PROBLEM DETAILS:
Reproduce the section of the listing that begins at the line containing "which is which, and" and finishes at the line containing "Also gives the". Include both end lines and nothing beyond them.

EXERCISE INPUT:
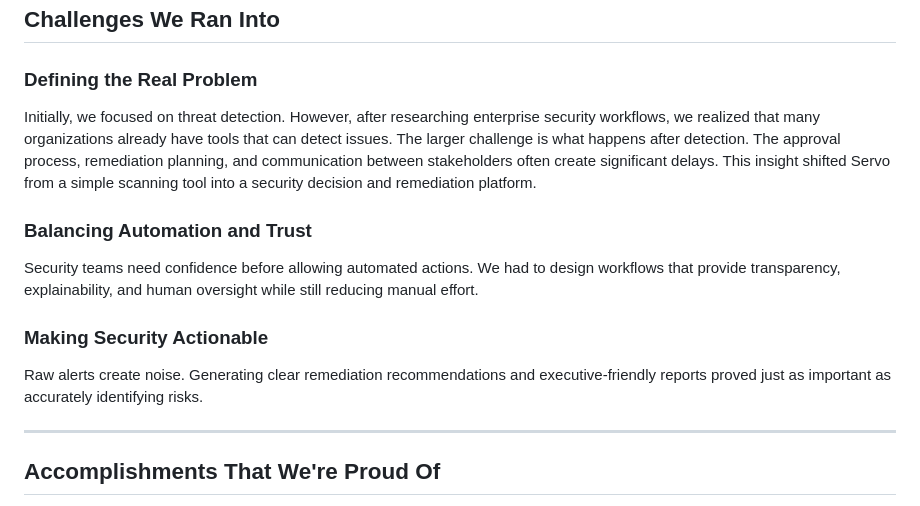
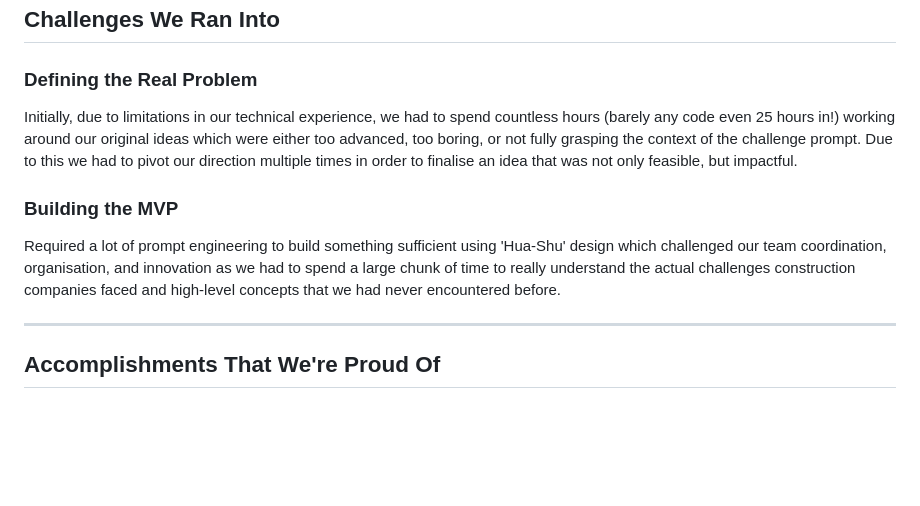
Before and after one commit to ILoveBingSu/ILoveBingSu-Servo-ImagineHack, a Markdown page: README.md, the part around the change. Drawn GitHub-style; blank space fills up the shorter version.

Commit message:
edits to challenges we ran into

```diff
--- a/README.md
+++ b/README.md
@@ -140,15 +140,11 @@ The system maintains a complete audit trail for every intercepted file and remed
 
 ### Defining the Real Problem
 
-Initially, we focused on threat detection. However, after researching enterprise security workflows, we realized that many organizations already have tools that can detect issues. The larger challenge is what happens after detection. The approval process, remediation planning, and communication between stakeholders often create significant delays. This insight shifted Servo from a simple scanning tool into a security decision and remediation platform.
+Initially, due to limitations in our technical experience, we had to spend countless hours (barely any code even 25 hours in!) working around our original ideas which were either too advanced, too boring, or not fully grasping the context of the challenge prompt. Due to this we had to pivot our direction multiple times in order to finalise an idea that was not only feasible, but impactful.
 
-### Balancing Automation and Trust
+### Building the MVP
 
-Security teams need confidence before allowing automated actions. We had to design workflows that provide transparency, explainability, and human oversight while still reducing manual effort.
-
-### Making Security Actionable
-
-Raw alerts create noise. Generating clear remediation recommendations and executive-friendly reports proved just as important as accurately identifying risks.
+Required a lot of prompt engineering to build something sufficient using 'Hua-Shu' design which challenged our team coordination, organisation, and innovation as we had to spend a large chunk of time to really understand the actual challenges construction companies faced and high-level concepts that we had never encountered before.
 
 ---
 
```
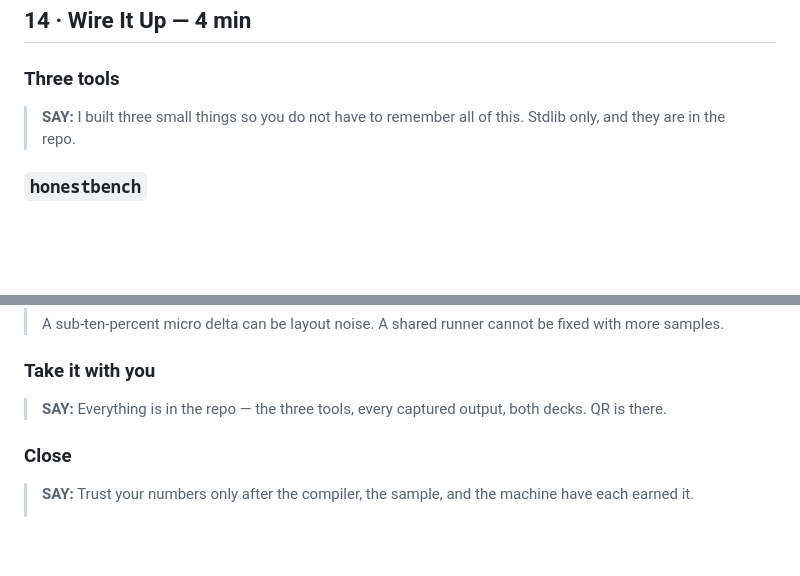
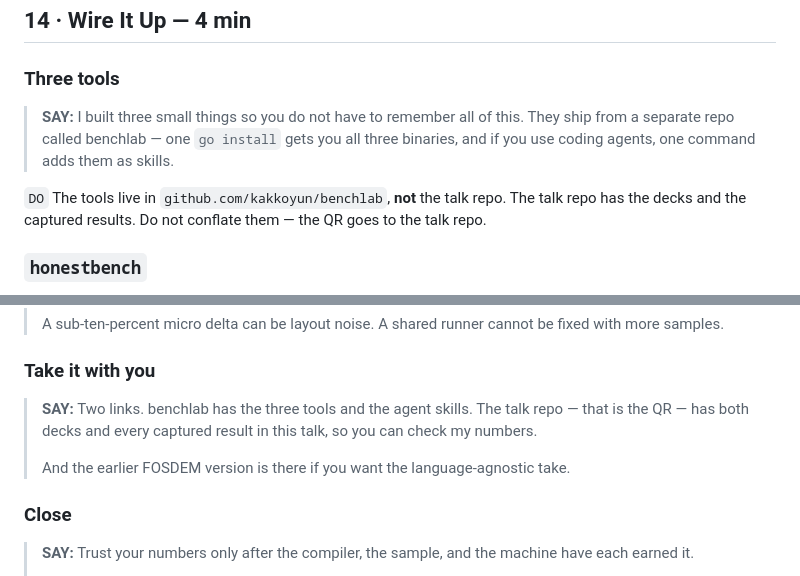
Before and after one commit to kakkoyun/gopherconuk-26, a Markdown page: talks/go-benchmarks-lying/speaker-notes.md, 2 parts joined by grey strips. Drawn GitHub-style; blank space fills up the shorter version.

Commit message:
docs(talk): point the script at benchlab after the toolkit move
The three CLIs moved out of this repository and now ship from
github.com/kakkoyun/benchlab. The deck and outline picked that up in the
rebase, but the script did not: it was rewritten wholesale in a later
commit and still told the audience the tools "are in the repo".

That is now wrong in a way that matters on stage, because there are two
repositories and the QR code only points at one of them. The script says
which is which, and carries a delivery note so the two do not get
conflated live: benchlab has the tools and skills, the talk repo has the
decks and every captured result, and the QR goes to the talk repo.

Also gives the audience the two install lines rather than describing the
tools as "stdlib only", which was true but not actionable from a seat.

```diff
--- a/talks/go-benchmarks-lying/speaker-notes.md
+++ b/talks/go-benchmarks-lying/speaker-notes.md
@@ -837,7 +837,13 @@ CI-only, on a dedicated runner.
 ### Three tools
 
 > **SAY:** I built three small things so you do not have to remember all of
-> this. Stdlib only, and they are in the repo.
+> this. They ship from a separate repo called benchlab — one `go install` gets
+> you all three binaries, and if you use coding agents, one command adds them as
+> skills.
+
+`DO` The tools live in `github.com/kakkoyun/benchlab`, **not** the talk repo.
+The talk repo has the decks and the captured results. Do not conflate them —
+the QR goes to the talk repo.
 
 ### `honestbench`
 
@@ -893,8 +899,11 @@ CI-only, on a dedicated runner.
 
 ### Take it with you
 
-> **SAY:** Everything is in the repo — the three tools, every captured output,
-> both decks. QR is there.
+> **SAY:** Two links. benchlab has the three tools and the agent skills. The
+> talk repo — that is the QR — has both decks and every captured result in this
+> talk, so you can check my numbers.
+>
+> And the earlier FOSDEM version is there if you want the language-agnostic take.
 
 ### Close
 
```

OUTPUT OF THE TASK:
which is which, and carries a delivery note so the two do not get
conflated live: benchlab has the tools and skills, the talk repo has the
decks and every captured result, and the QR goes to the talk repo.

Also gives the audience the two install lines rather than describing the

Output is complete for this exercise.